(Your goal):
If a line in the entries contains the word "only", list it.

(Stored data entries):
────────────────────────────────────────
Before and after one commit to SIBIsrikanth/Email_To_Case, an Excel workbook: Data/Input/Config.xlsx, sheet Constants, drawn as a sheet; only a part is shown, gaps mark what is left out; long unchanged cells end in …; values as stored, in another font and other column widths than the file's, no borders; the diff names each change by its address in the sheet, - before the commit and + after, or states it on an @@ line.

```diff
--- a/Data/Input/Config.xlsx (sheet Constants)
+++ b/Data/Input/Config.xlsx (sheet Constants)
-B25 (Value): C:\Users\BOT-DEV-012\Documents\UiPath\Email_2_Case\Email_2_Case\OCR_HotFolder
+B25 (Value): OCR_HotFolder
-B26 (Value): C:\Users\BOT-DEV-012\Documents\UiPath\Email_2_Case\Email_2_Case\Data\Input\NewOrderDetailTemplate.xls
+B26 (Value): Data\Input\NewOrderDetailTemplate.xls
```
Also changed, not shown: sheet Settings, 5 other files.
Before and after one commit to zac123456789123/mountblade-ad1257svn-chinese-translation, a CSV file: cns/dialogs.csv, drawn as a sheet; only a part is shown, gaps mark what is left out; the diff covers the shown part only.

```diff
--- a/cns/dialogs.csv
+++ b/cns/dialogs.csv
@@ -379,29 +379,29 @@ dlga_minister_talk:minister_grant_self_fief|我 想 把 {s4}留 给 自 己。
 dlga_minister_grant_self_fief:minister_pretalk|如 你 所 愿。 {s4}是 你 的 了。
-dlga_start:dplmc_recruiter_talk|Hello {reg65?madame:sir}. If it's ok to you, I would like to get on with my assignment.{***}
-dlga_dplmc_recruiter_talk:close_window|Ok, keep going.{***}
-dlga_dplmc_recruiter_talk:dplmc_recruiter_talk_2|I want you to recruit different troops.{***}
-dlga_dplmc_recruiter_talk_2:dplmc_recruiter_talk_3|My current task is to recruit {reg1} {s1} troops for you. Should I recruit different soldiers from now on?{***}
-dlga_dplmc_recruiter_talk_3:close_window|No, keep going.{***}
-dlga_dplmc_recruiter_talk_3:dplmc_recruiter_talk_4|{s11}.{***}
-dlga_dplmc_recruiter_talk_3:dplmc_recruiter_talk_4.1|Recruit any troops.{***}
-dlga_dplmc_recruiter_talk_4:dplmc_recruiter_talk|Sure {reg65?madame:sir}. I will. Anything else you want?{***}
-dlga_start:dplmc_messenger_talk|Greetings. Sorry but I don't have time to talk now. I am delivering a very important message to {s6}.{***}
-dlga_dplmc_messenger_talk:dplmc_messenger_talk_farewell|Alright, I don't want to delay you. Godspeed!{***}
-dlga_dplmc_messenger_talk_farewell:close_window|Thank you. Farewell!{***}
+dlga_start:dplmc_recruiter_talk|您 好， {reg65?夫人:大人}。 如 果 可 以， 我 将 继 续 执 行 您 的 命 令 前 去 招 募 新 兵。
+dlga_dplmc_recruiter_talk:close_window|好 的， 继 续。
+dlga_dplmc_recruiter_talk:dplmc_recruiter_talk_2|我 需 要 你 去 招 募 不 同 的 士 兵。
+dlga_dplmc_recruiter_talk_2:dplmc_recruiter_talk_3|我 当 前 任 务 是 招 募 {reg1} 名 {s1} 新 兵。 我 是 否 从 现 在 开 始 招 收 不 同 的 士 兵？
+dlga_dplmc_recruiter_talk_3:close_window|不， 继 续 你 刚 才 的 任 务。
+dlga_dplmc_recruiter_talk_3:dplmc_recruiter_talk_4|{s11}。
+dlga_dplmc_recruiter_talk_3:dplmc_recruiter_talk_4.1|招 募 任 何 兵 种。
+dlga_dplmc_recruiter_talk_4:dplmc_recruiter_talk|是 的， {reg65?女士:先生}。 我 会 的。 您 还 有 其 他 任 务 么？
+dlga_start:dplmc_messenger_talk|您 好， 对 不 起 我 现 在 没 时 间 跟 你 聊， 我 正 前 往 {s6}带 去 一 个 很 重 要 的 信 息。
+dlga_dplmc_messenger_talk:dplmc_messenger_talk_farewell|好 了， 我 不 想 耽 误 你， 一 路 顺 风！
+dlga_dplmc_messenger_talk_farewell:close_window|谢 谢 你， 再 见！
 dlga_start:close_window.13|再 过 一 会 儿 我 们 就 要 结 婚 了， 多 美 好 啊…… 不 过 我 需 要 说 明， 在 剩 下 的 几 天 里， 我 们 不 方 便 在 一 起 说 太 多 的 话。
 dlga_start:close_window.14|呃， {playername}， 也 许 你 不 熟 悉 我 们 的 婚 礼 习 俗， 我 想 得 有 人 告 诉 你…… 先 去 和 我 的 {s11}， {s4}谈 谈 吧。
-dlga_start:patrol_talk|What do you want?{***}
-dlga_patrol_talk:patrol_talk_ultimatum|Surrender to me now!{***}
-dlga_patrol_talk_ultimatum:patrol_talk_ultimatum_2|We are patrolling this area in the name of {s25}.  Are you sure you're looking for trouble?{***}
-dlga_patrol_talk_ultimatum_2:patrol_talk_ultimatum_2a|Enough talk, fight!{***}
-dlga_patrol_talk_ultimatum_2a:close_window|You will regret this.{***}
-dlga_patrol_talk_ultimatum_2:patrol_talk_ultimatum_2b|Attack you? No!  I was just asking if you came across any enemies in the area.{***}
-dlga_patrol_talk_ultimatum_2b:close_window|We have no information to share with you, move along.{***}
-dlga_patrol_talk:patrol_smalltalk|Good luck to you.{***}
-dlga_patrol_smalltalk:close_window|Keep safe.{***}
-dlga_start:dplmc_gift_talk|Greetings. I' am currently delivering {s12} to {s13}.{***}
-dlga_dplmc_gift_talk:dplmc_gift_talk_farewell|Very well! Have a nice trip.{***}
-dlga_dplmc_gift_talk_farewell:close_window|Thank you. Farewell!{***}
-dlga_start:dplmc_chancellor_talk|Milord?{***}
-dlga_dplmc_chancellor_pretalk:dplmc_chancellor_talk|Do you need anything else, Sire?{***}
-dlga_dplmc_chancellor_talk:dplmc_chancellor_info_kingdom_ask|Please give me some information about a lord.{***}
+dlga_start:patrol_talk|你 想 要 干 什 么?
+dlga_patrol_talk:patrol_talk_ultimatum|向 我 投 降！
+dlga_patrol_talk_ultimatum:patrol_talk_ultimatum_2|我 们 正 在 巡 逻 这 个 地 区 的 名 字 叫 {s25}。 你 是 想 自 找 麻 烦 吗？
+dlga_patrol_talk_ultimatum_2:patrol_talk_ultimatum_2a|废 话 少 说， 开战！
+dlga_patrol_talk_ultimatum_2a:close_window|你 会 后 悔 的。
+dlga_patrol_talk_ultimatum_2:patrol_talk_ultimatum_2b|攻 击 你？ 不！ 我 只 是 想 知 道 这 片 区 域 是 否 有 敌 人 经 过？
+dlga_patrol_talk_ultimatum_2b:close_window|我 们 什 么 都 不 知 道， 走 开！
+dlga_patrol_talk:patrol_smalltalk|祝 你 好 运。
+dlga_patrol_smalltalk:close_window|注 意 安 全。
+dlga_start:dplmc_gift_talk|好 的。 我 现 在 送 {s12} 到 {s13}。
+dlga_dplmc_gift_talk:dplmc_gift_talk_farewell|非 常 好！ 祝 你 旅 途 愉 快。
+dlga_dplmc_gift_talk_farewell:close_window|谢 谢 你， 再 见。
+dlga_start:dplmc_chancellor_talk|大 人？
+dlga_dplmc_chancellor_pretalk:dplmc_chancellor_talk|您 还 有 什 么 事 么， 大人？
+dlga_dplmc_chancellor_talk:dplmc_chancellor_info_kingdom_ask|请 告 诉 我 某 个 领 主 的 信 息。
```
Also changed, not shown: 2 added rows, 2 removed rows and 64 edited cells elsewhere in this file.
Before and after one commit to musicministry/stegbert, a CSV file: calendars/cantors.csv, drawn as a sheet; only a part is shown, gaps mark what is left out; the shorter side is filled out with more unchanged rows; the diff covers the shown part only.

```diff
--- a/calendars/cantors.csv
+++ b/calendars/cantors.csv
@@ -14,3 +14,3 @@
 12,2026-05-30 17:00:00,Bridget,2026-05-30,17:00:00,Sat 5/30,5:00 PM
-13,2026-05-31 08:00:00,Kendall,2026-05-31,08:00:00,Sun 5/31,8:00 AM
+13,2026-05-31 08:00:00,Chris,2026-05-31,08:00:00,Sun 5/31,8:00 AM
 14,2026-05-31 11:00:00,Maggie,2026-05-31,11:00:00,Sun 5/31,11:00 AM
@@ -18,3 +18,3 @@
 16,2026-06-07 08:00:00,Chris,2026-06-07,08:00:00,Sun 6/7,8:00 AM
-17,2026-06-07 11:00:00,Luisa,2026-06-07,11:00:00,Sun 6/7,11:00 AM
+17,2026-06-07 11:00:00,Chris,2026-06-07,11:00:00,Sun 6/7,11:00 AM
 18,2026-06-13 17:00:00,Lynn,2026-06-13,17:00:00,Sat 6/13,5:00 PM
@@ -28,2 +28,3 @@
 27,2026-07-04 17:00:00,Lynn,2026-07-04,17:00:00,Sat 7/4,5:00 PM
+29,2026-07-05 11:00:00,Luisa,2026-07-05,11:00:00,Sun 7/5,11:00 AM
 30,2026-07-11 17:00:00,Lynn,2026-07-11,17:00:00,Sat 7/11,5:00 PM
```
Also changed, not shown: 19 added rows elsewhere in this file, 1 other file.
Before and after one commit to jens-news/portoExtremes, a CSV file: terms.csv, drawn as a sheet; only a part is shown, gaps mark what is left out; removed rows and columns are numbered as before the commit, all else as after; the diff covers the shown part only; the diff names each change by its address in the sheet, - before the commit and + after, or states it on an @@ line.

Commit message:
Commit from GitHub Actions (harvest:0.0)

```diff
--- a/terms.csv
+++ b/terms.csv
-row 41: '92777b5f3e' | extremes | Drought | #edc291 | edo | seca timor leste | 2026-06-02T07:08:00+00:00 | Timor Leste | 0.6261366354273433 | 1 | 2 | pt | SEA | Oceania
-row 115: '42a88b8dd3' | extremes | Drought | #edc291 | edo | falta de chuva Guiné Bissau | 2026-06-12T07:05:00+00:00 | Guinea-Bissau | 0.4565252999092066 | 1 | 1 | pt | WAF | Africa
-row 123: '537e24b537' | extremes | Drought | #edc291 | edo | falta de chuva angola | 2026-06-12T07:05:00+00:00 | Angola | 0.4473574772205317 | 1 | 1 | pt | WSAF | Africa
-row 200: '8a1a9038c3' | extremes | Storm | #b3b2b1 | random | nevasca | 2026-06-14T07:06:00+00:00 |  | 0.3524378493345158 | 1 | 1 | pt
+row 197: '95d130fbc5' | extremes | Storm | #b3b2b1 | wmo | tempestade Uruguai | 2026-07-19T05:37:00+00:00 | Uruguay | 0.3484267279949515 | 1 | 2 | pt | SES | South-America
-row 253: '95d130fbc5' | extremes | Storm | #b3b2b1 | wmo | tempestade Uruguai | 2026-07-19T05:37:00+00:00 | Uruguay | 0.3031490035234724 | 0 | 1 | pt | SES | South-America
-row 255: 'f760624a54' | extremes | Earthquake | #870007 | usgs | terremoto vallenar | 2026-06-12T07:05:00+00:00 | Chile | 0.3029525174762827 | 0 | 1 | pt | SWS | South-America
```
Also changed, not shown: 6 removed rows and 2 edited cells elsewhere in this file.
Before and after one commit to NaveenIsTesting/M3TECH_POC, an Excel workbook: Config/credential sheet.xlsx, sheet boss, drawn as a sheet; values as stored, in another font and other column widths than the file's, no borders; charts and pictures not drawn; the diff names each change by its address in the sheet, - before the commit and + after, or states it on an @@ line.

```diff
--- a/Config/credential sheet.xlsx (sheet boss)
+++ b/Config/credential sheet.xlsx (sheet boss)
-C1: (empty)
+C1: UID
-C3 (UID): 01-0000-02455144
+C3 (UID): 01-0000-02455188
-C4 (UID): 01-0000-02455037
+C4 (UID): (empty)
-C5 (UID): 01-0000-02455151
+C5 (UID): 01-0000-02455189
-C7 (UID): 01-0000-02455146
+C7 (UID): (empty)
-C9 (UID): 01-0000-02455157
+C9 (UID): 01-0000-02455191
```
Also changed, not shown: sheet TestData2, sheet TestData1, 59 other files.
────────────────────────────────────────
(Answer to the exercise):
Before and after one commit to SIBIsrikanth/Email_To_Case, an Excel workbook: Data/Input/Config.xlsx, sheet Constants, drawn as a sheet; only a part is shown, gaps mark what is left out; long unchanged cells end in …; values as stored, in another font and other column widths than the file's, no borders; the diff names each change by its address in the sheet, - before the commit and + after, or states it on an @@ line.
Before and after one commit to zac123456789123/mountblade-ad1257svn-chinese-translation, a CSV file: cns/dialogs.csv, drawn as a sheet; only a part is shown, gaps mark what is left out; the diff covers the shown part only.
Before and after one commit to musicministry/stegbert, a CSV file: calendars/cantors.csv, drawn as a sheet; only a part is shown, gaps mark what is left out; the shorter side is filled out with more unchanged rows; the diff covers the shown part only.
Before and after one commit to jens-news/portoExtremes, a CSV file: terms.csv, drawn as a sheet; only a part is shown, gaps mark what is left out; removed rows and columns are numbered as before the commit, all else as after; the diff covers the shown part only; the diff names each change by its address in the sheet, - before the commit and + after, or states it on an @@ line.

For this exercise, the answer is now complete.